## WHAT IS NEEDED
Each entry must come back word for word; drop the images as you go.

*** Opening INPUT DATA ***

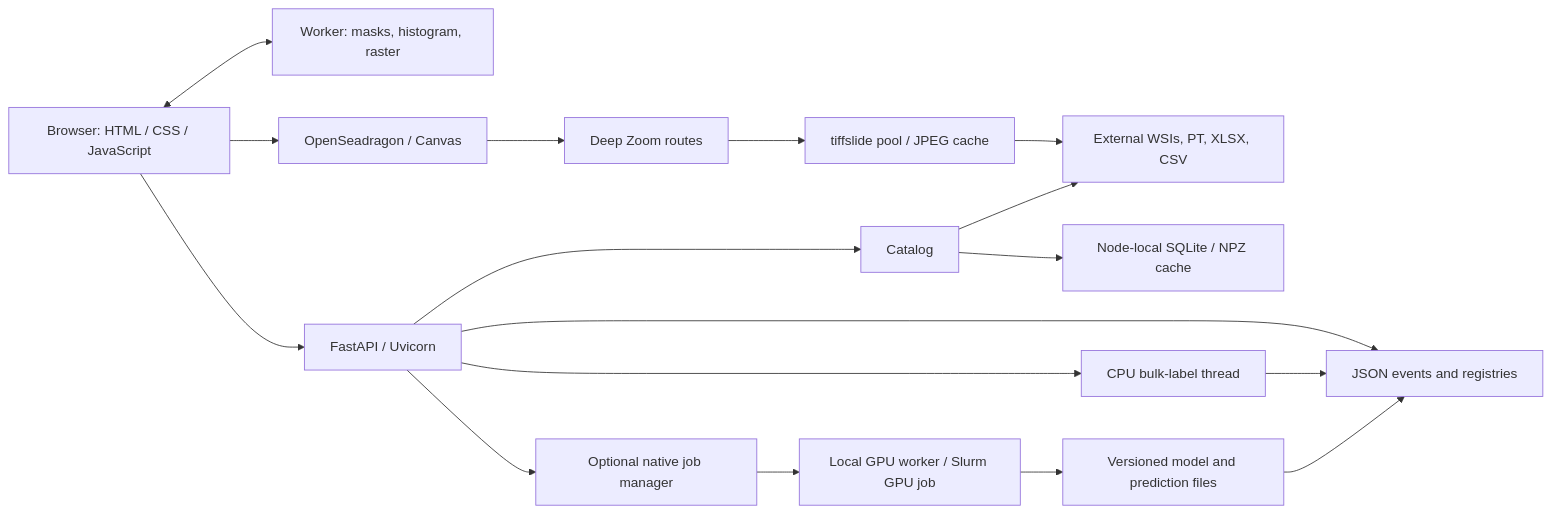
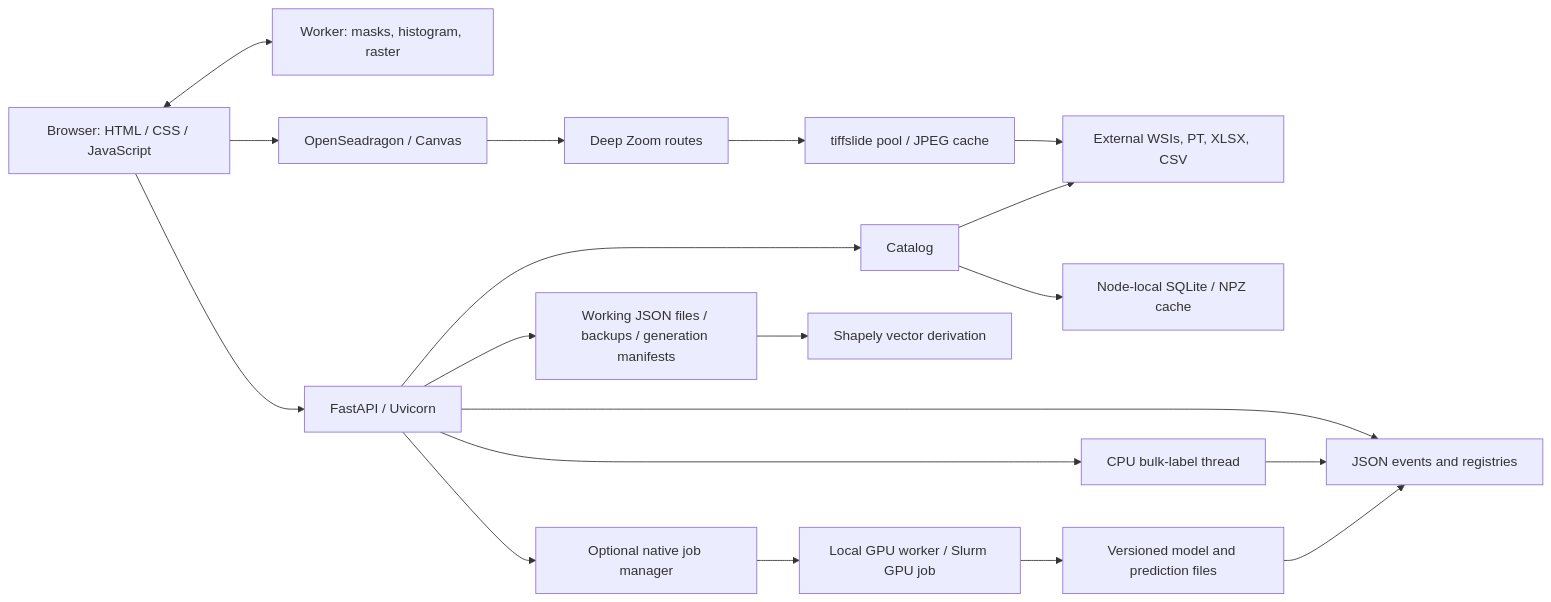
One commit to UFerminJamie/Cortical-and-Medullary-Segmentation changed the diagram in SVC_GPU/human_loop/ARCHITECTURE.md. Above: the diagram before and after it, drawn with Mermaid. The commit also changed other lines of this file and 31 other files, not shown here.

````diff
--- a/SVC_GPU/human_loop/ARCHITECTURE.md
+++ b/SVC_GPU/human_loop/ARCHITECTURE.md
@@ -9,19 +46,21 @@
 ```mermaid
 flowchart LR
     U[Browser: HTML / CSS / JavaScript] <--> W[Worker: masks, histogram, raster]
     U --> A[FastAPI / Uvicorn]
     U --> O[OpenSeadragon / Canvas]
     O --> T[Deep Zoom routes]
     T --> P[tiffslide pool / JPEG cache]
     P --> I[External WSIs, PT, XLSX, CSV]
     A --> C[Catalog]
     C --> I
     C --> R[Node-local SQLite / NPZ cache]
     A --> S[JSON events and registries]
+    A --> F[Working JSON files / backups / generation manifests]
+    F --> D[Shapely vector derivation]
     A --> B[CPU bulk-label thread]
     B --> S
     A --> J[Optional native job manager]
     J --> G[Local GPU worker / Slurm GPU job]
     G --> V[Versioned model and prediction files]
     V --> S
 ```
````
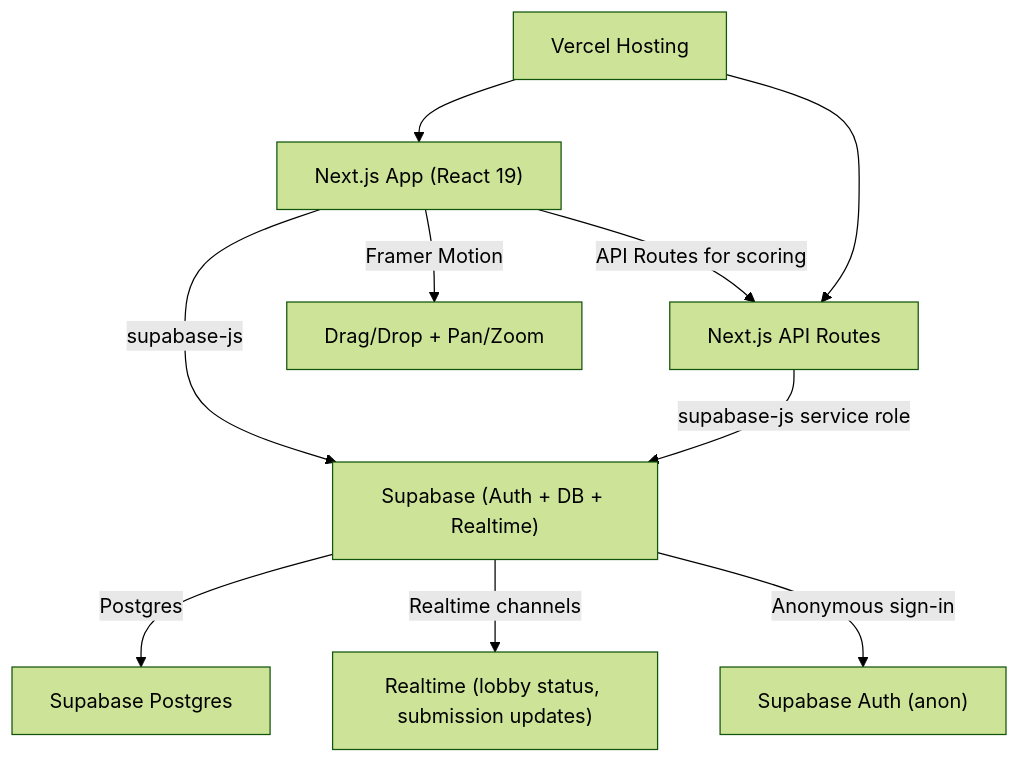
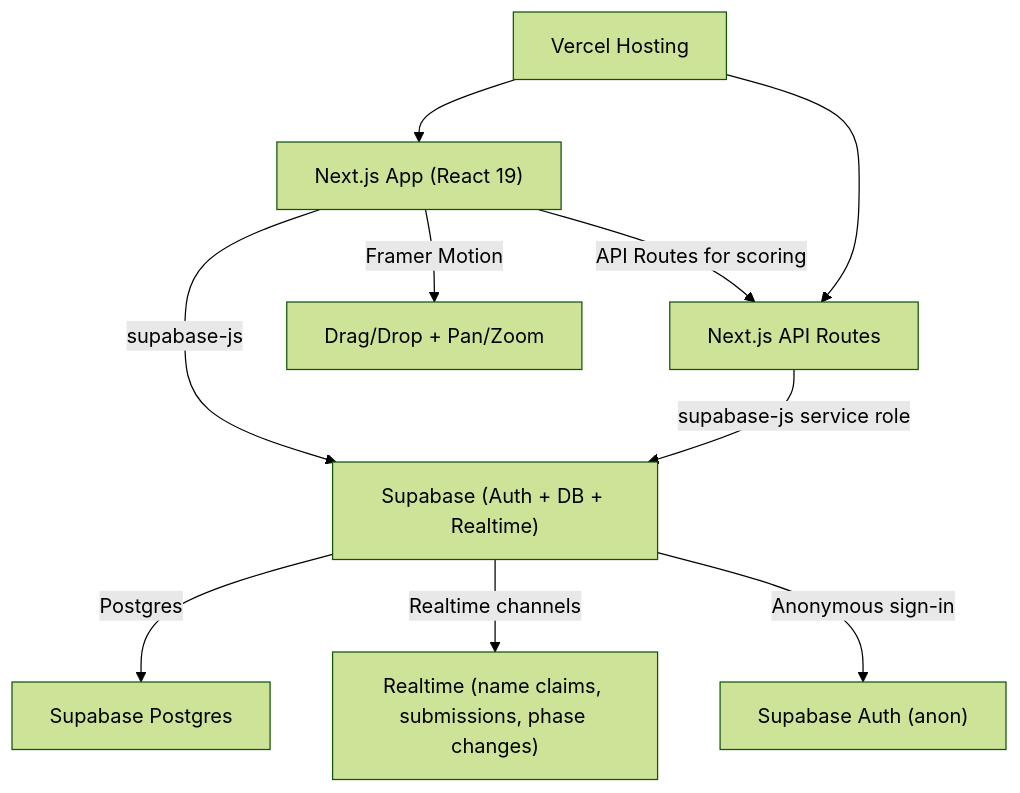
Before and after one commit to DubiousLlama/friend-place-treehacks: the first of 3 diagrams in .cursor/plans/friend_place_game_plan_fd997aac.plan.md, drawn with Mermaid (forest theme). The commit also changed other lines of this file and 3 other files, not shown here.

Commit message:
Updates to game schema

````diff
--- a/.cursor/plans/friend_place_game_plan_fd997aac.plan.md
+++ b/.cursor/plans/friend_place_game_plan_fd997aac.plan.md
@@ -30,12 +53,12 @@
 ```mermaid
 graph TD
     Client["Next.js App (React 19)"] -->|supabase-js| Supabase["Supabase (Auth + DB + Realtime)"]
     Client -->|API Routes for scoring| API["Next.js API Routes"]
     API -->|supabase-js service role| Supabase
     Supabase -->|Postgres| DB["Supabase Postgres"]
-    Supabase -->|Realtime channels| RT["Realtime (lobby status, submission updates)"]
+    Supabase -->|Realtime channels| RT["Realtime (name claims, submissions, phase changes)"]
     Supabase -->|Anonymous sign-in| Auth["Supabase Auth (anon)"]
     Client -->|Framer Motion| Drag["Drag/Drop + Pan/Zoom"]
     Vercel["Vercel Hosting"] --> Client
     Vercel --> API
 ```
````
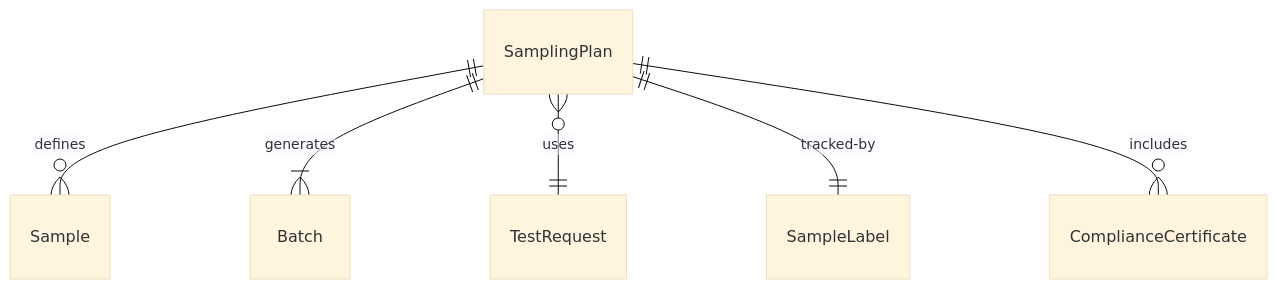
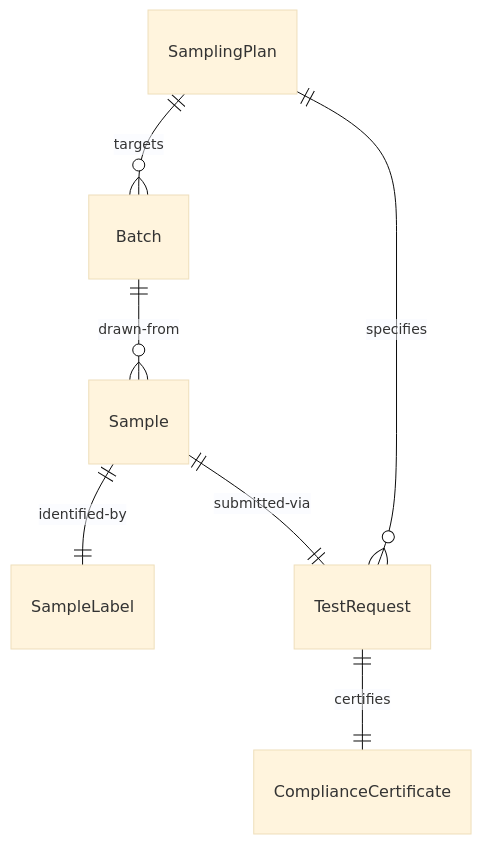
The first of 4 diagrams in HandlingAndMovingObjects/CollectSamplesOfProductsOrMaterials/CollectSamplesAnalysisTesting.mdx (dot-org-ai/tasks.org.ai), drawn with Mermaid (base theme) before and after one commit. The commit also changed other lines of this file and 515 other files, not shown here.

````diff
--- a/HandlingAndMovingObjects/CollectSamplesOfProductsOrMaterials/CollectSamplesAnalysisTesting.mdx
+++ b/HandlingAndMovingObjects/CollectSamplesOfProductsOrMaterials/CollectSamplesAnalysisTesting.mdx
@@ -88,8 +88,9 @@
 ```mermaid
 erDiagram
-    SamplingPlan ||--o{ Sample : "defines"
-    SamplingPlan ||--|{ Batch : "generates"
-    SamplingPlan }o--|| TestRequest : "uses"
-    SamplingPlan ||--|| SampleLabel : "tracked-by"
-    SamplingPlan ||--o{ ComplianceCertificate : "includes"
+    SamplingPlan ||--o{ Batch : "targets"
+    Batch ||--o{ Sample : "drawn-from"
+    Sample ||--|| SampleLabel : "identified-by"
+    Sample ||--|| TestRequest : "submitted-via"
+    TestRequest ||--|| ComplianceCertificate : "certifies"
+    SamplingPlan ||--o{ TestRequest : "specifies"
 ```
````
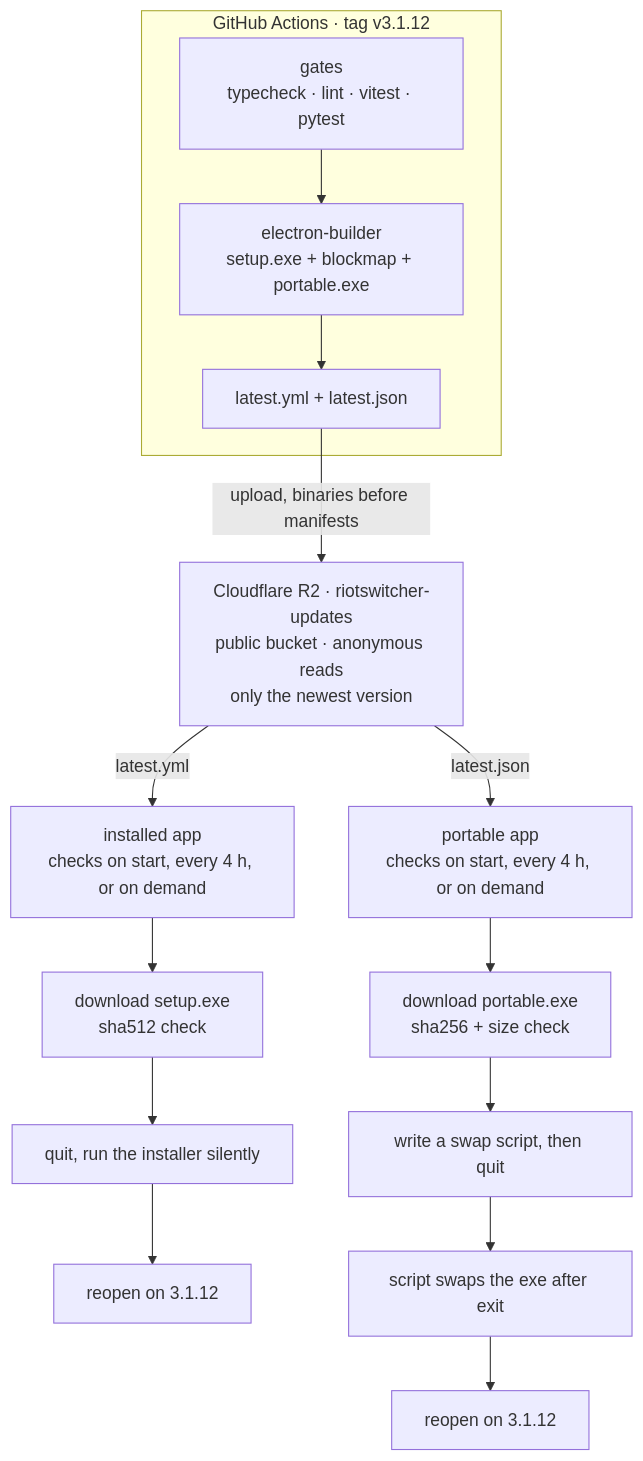
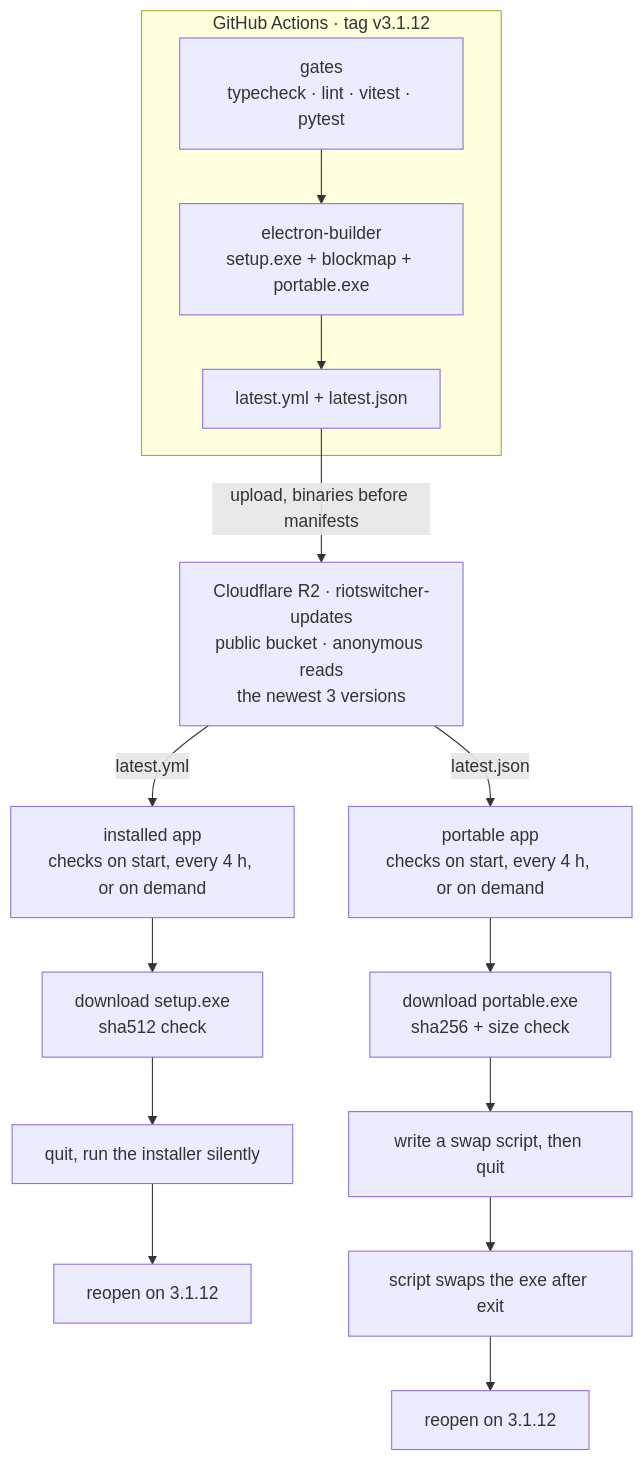
The second of 2 diagrams in README.md (yassine808/RiotSwitcher), drawn with Mermaid before and after one commit. The commit also changed 6 other files, not shown here.

Commit message:
feat: keep three feed versions, cache binaries immutably, add a withdrawal workflow

````diff
--- a/README.md
+++ b/README.md
@@ -27,15 +27,15 @@
 ```mermaid
 flowchart TD
   subgraph REL["GitHub Actions · tag v3.1.12"]
     A1["gates<br/>typecheck · lint · vitest · pytest"] --> A2["electron-builder<br/>setup.exe + blockmap + portable.exe"]
     A2 --> A3["latest.yml + latest.json"]
   end
 
-  A3 -->|"upload, binaries before manifests"| R2["Cloudflare R2 · riotswitcher-updates<br/>public bucket · anonymous reads<br/>only the newest version"]
+  A3 -->|"upload, binaries before manifests"| R2["Cloudflare R2 · riotswitcher-updates<br/>public bucket · anonymous reads<br/>the newest 3 versions"]
 
   R2 -->|"latest.yml"| I0["installed app<br/>checks on start, every 4 h, or on demand"]
   R2 -->|"latest.json"| P0["portable app<br/>checks on start, every 4 h, or on demand"]
 
   I0 --> I1["download setup.exe<br/>sha512 check"] --> I2["quit, run the installer silently"] --> I3["reopen on 3.1.12"]
   P0 --> P1["download portable.exe<br/>sha256 + size check"] --> P2["write a swap script, then quit"] --> P3["script swaps the exe after exit"] --> P4["reopen on 3.1.12"]
 ```
````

*** Closing INPUT DATA ***

## RESULT OF THIS EXERCISE
One commit to UFerminJamie/Cortical-and-Medullary-Segmentation changed the diagram in SVC_GPU/human_loop/ARCHITECTURE.md. Above: the diagram before and after it, drawn with Mermaid. The commit also changed other lines of this file and 31 other files, not shown here.

````diff
--- a/SVC_GPU/human_loop/ARCHITECTURE.md
+++ b/SVC_GPU/human_loop/ARCHITECTURE.md
@@ -9,19 +46,21 @@
 ```mermaid
 flowchart LR
     U[Browser: HTML / CSS / JavaScript] <--> W[Worker: masks, histogram, raster]
     U --> A[FastAPI / Uvicorn]
     U --> O[OpenSeadragon / Canvas]
     O --> T[Deep Zoom routes]
     T --> P[tiffslide pool / JPEG cache]
     P --> I[External WSIs, PT, XLSX, CSV]
     A --> C[Catalog]
     C --> I
     C --> R[Node-local SQLite / NPZ cache]
     A --> S[JSON events and registries]
+    A --> F[Working JSON files / backups / generation manifests]
+    F --> D[Shapely vector derivation]
     A --> B[CPU bulk-label thread]
     B --> S
     A --> J[Optional native job manager]
     J --> G[Local GPU worker / Slurm GPU job]
     G --> V[Versioned model and prediction files]
     V --> S
 ```
````
Before and after one commit to DubiousLlama/friend-place-treehacks: the first of 3 diagrams in .cursor/plans/friend_place_game_plan_fd997aac.plan.md, drawn with Mermaid (forest theme). The commit also changed other lines of this file and 3 other files, not shown here.

Commit message:
Updates to game schema

````diff
--- a/.cursor/plans/friend_place_game_plan_fd997aac.plan.md
+++ b/.cursor/plans/friend_place_game_plan_fd997aac.plan.md
@@ -30,12 +53,12 @@
 ```mermaid
 graph TD
     Client["Next.js App (React 19)"] -->|supabase-js| Supabase["Supabase (Auth + DB + Realtime)"]
     Client -->|API Routes for scoring| API["Next.js API Routes"]
     API -->|supabase-js service role| Supabase
     Supabase -->|Postgres| DB["Supabase Postgres"]
-    Supabase -->|Realtime channels| RT["Realtime (lobby status, submission updates)"]
+    Supabase -->|Realtime channels| RT["Realtime (name claims, submissions, phase changes)"]
     Supabase -->|Anonymous sign-in| Auth["Supabase Auth (anon)"]
     Client -->|Framer Motion| Drag["Drag/Drop + Pan/Zoom"]
     Vercel["Vercel Hosting"] --> Client
     Vercel --> API
 ```
````
The first of 4 diagrams in HandlingAndMovingObjects/CollectSamplesOfProductsOrMaterials/CollectSamplesAnalysisTesting.mdx (dot-org-ai/tasks.org.ai), drawn with Mermaid (base theme) before and after one commit. The commit also changed other lines of this file and 515 other files, not shown here.

````diff
--- a/HandlingAndMovingObjects/CollectSamplesOfProductsOrMaterials/CollectSamplesAnalysisTesting.mdx
+++ b/HandlingAndMovingObjects/CollectSamplesOfProductsOrMaterials/CollectSamplesAnalysisTesting.mdx
@@ -88,8 +88,9 @@
 ```mermaid
 erDiagram
-    SamplingPlan ||--o{ Sample : "defines"
-    SamplingPlan ||--|{ Batch : "generates"
-    SamplingPlan }o--|| TestRequest : "uses"
-    SamplingPlan ||--|| SampleLabel : "tracked-by"
-    SamplingPlan ||--o{ ComplianceCertificate : "includes"
+    SamplingPlan ||--o{ Batch : "targets"
+    Batch ||--o{ Sample : "drawn-from"
+    Sample ||--|| SampleLabel : "identified-by"
+    Sample ||--|| TestRequest : "submitted-via"
+    TestRequest ||--|| ComplianceCertificate : "certifies"
+    SamplingPlan ||--o{ TestRequest : "specifies"
 ```
````
The second of 2 diagrams in README.md (yassine808/RiotSwitcher), drawn with Mermaid before and after one commit. The commit also changed 6 other files, not shown here.

Commit message:
feat: keep three feed versions, cache binaries immutably, add a withdrawal workflow

````diff
--- a/README.md
+++ b/README.md
@@ -27,15 +27,15 @@
 ```mermaid
 flowchart TD
   subgraph REL["GitHub Actions · tag v3.1.12"]
     A1["gates<br/>typecheck · lint · vitest · pytest"] --> A2["electron-builder<br/>setup.exe + blockmap + portable.exe"]
     A2 --> A3["latest.yml + latest.json"]
   end
 
-  A3 -->|"upload, binaries before manifests"| R2["Cloudflare R2 · riotswitcher-updates<br/>public bucket · anonymous reads<br/>only the newest version"]
+  A3 -->|"upload, binaries before manifests"| R2["Cloudflare R2 · riotswitcher-updates<br/>public bucket · anonymous reads<br/>the newest 3 versions"]
 
   R2 -->|"latest.yml"| I0["installed app<br/>checks on start, every 4 h, or on demand"]
   R2 -->|"latest.json"| P0["portable app<br/>checks on start, every 4 h, or on demand"]
 
   I0 --> I1["download setup.exe<br/>sha512 check"] --> I2["quit, run the installer silently"] --> I3["reopen on 3.1.12"]
   P0 --> P1["download portable.exe<br/>sha256 + size check"] --> P2["write a swap script, then quit"] --> P3["script swaps the exe after exit"] --> P4["reopen on 3.1.12"]
 ```
````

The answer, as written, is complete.